Danielle Pletka is vice president of foreign and defense policy studies at the American Enterprise Institute.
After months of bloodshed, some in Washington continue to suggest that Syria’s fight has little to do with the United States. They’re wrong. Principle aside, we have interests in ensuring the stability of a pivotal country in the Middle East — and not simply because Bashar al-Assad’s regime has nuclear- and chemical-weapons programs.
The question is: How does the United States make a difference, in spite of the international community’s paralysis and the Obama administration’s reluctance to support the Syrian opposition?
First, Washington must stop subcontracting Syria policy to the Turks, Saudis and Qataris. They are clearly part of the anti-Assad effort, but the United States cannot tolerate Syria becoming a proxy state for yet another regional power. If we have an interest, we have an interest in helping to lead Syria toward a stable future, not beholden to any nation.
For decades, Damascus has been the linchpin of Iran’s Middle East strategy: Syria is the conduit by which Iran arms Hezbollah, a training ground for Iranian Revolutionary Guard Corps and a way station for terrorists to destabilize Iraq. Assad and his father, who also ruled Syria, also had their own priorities, including the domination of Lebanon (occupied by Syria for almost three decades), the management of a series of puppet governments in Beirut and the sponsorship of Palestinian terror groups dedicated to Israel’s destruction.
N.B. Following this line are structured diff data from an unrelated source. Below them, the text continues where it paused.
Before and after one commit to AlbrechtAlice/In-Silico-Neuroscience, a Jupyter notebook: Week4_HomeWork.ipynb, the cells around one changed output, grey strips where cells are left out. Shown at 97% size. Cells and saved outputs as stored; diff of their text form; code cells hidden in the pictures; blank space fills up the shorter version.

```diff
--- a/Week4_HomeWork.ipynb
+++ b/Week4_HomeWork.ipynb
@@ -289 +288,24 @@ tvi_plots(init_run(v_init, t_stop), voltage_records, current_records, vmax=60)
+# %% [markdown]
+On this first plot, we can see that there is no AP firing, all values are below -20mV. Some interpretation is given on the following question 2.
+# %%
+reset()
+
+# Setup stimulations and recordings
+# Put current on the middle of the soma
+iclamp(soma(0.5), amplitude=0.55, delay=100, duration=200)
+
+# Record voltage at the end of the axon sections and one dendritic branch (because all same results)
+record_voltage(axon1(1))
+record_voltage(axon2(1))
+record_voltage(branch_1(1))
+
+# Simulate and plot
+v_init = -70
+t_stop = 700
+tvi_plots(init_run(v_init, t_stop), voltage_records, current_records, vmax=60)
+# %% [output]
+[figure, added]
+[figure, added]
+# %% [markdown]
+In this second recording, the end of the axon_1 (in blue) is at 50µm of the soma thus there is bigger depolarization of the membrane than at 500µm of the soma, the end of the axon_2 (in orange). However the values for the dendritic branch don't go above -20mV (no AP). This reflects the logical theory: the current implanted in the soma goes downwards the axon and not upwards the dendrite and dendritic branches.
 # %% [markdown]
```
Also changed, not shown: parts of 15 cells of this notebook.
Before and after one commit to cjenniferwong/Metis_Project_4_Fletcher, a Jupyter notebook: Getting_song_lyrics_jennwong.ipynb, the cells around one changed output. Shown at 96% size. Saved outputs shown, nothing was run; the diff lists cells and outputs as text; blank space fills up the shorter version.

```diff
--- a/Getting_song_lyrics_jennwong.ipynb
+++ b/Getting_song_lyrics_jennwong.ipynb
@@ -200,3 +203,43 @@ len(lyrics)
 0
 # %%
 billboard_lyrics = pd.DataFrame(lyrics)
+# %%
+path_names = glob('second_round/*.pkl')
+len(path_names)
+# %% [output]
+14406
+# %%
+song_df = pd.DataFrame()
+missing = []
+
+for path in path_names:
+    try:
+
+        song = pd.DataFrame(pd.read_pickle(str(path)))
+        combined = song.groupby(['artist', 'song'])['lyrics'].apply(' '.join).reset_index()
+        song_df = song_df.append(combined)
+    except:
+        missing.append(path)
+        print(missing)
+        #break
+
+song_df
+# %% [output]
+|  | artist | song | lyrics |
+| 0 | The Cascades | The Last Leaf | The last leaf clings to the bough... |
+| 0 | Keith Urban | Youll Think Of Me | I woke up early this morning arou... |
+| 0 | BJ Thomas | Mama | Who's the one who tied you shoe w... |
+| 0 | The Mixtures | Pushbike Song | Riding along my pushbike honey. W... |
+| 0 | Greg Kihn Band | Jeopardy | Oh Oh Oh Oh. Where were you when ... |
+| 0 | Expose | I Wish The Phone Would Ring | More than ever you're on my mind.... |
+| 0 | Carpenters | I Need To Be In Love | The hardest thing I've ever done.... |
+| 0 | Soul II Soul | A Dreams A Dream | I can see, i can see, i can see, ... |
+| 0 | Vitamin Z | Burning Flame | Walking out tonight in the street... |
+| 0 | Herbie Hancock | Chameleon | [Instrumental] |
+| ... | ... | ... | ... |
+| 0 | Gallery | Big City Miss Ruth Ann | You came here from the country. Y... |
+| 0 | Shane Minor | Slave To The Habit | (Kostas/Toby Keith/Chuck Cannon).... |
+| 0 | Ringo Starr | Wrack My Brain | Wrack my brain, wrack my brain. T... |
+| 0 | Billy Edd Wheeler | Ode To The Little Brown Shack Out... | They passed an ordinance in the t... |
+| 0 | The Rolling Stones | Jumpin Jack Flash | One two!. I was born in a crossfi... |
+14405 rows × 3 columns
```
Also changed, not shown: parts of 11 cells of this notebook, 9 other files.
While Bashar al-Assad will eventually go, there is no heir apparent. Syria will not replicate the Tunisian, Yemeni, Libyan or Egyptian models: There is, as yet, no haven from which a transitional government can begin work; there have been few dramatic defections and even fewer among defectors who might claim a presidential mantle. Organized political parties are few, and there is a divide between those working outside Syria to liberate it and those fighting inside.
It’s tempting to embrace the Syrian National Council (SNC), the Turkey-based umbrella group of political resistance to Assad. The SNC has a democratic manifesto and a nominally inclusive vision, and it is working up transition plans for Syria’s political, economic and military future. But many believe that the SNC has become Ankara’s creature, the Muslim Brotherhood in all but name.
There are at least three other largely Sunni groups in Syria — the Supreme Council for the Syrian Revolution, the Local Coordinating Committee and the Syrian Revolution General Commission — all of which work with local-level branches of the Free Syrian Army and have some claim to represent part of a liberated Syria. Then there are two large Kurdish groups that stand for Syria’s 2.5 million-strong Kurdish minority. Finally, there are the Alawites, who make up around 12 percent of Syrians and from whom the regime’s stalwarts are drawn.
The rebel groups don’t stand alone; many have a special relationship with outside patrons: The Syrian National Council with Turkey; the Syrian Revolution General Commission with Qatar and Saudi Arabia; and the Supreme Council for the Syrian Revolution with other Islamist hard-liners. Each is receiving arms and support from outside parties all too happy to pick sides. And each falls somewhere along the spectrum from democratic to fundamentalist Salafi Islamists. Meanwhile, the al-Qaeda-related groups that have joined in the fighting have no interest in seeing a secular democratic Syria rise from Assad’s ashes. Neither does Iran or Hezbollah, which threw in its lot with Assad from the get-go.
Given the opposition’s progress — four members of Assad’s inner circle died last week as fighting continues to rage across Damascus — and Washington’s sclerotic decision-making, it’s probably too late for the United States to begin directly arming the opposition. But it’s not too late to step in more aggressively with willing allies such as the Turks, so long as we cooperate without ceding total control. That would not have to mean boots on the ground — but much could be gained from a joint air-patrolled safe zone for the Syrian population and safety corridors for refugees. These first steps could go a long way toward restoring U.S. credibility in the Middle East.
On the political front, it is, first and foremost, time to stop insisting that the opposition isn’t “viable.” It clearly is. Second, the Obama administration should encourage all parties to work toward a common, inclusive vision of the kind articulated by the Syrian National Council, without putting all the eggs in the SNC basket. To that end, Washington should work quickly in cooperation with our European allies to establish confidence and credibility in a national leader who is committed to democratic governance. We should put our shared diplomatic muscle behind credible parties with serious political and economic plans — a strategy that helped edge out the Muslim Brotherhood in Libya. Third, the United States should support the formation of transitional governments at regional levels or, better still, a transitional national government in areas dominated and held by the rebels.
Last, we must hold out prospects for a partnership with the United States. The Syrian people have watched their neighbors, the Russians and others prop up the Assads for decades. Washington has been better, if not perfect; working together with an emerging government, we have a chance to serve both principle and interest in promising a better future for all Syrians.